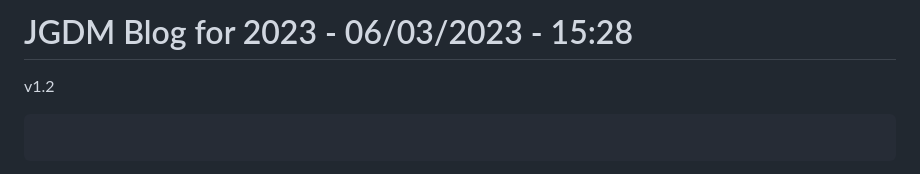
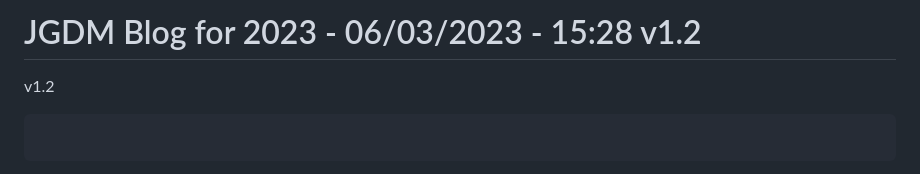
Before and after one commit to jg-digital-media/jgdm_wordpress_theme, a Markdown page: readme.md, the part around the change. GitHub-like rendering.

```diff
--- a/readme.md
+++ b/readme.md
@@ -1,4 +1,4 @@
-# JGDM Blog for 2023 - 06/03/2023 - 15:28
+# JGDM Blog for 2023 - 06/03/2023 - 15:28 v1.2
 v1.2
 <pre>
 
```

++++++

▶ [TASK REQUIREMENTS]:
Make a word-for-word copy of the records above, excluding all pictures.

▶ [OUTPUT OF THE TASK]:
Before and after one commit to jg-digital-media/jgdm_wordpress_theme, a Markdown page: readme.md, the part around the change. GitHub-like rendering.

```diff
--- a/readme.md
+++ b/readme.md
@@ -1,4 +1,4 @@
-# JGDM Blog for 2023 - 06/03/2023 - 15:28
+# JGDM Blog for 2023 - 06/03/2023 - 15:28 v1.2
 v1.2
 <pre>
 
```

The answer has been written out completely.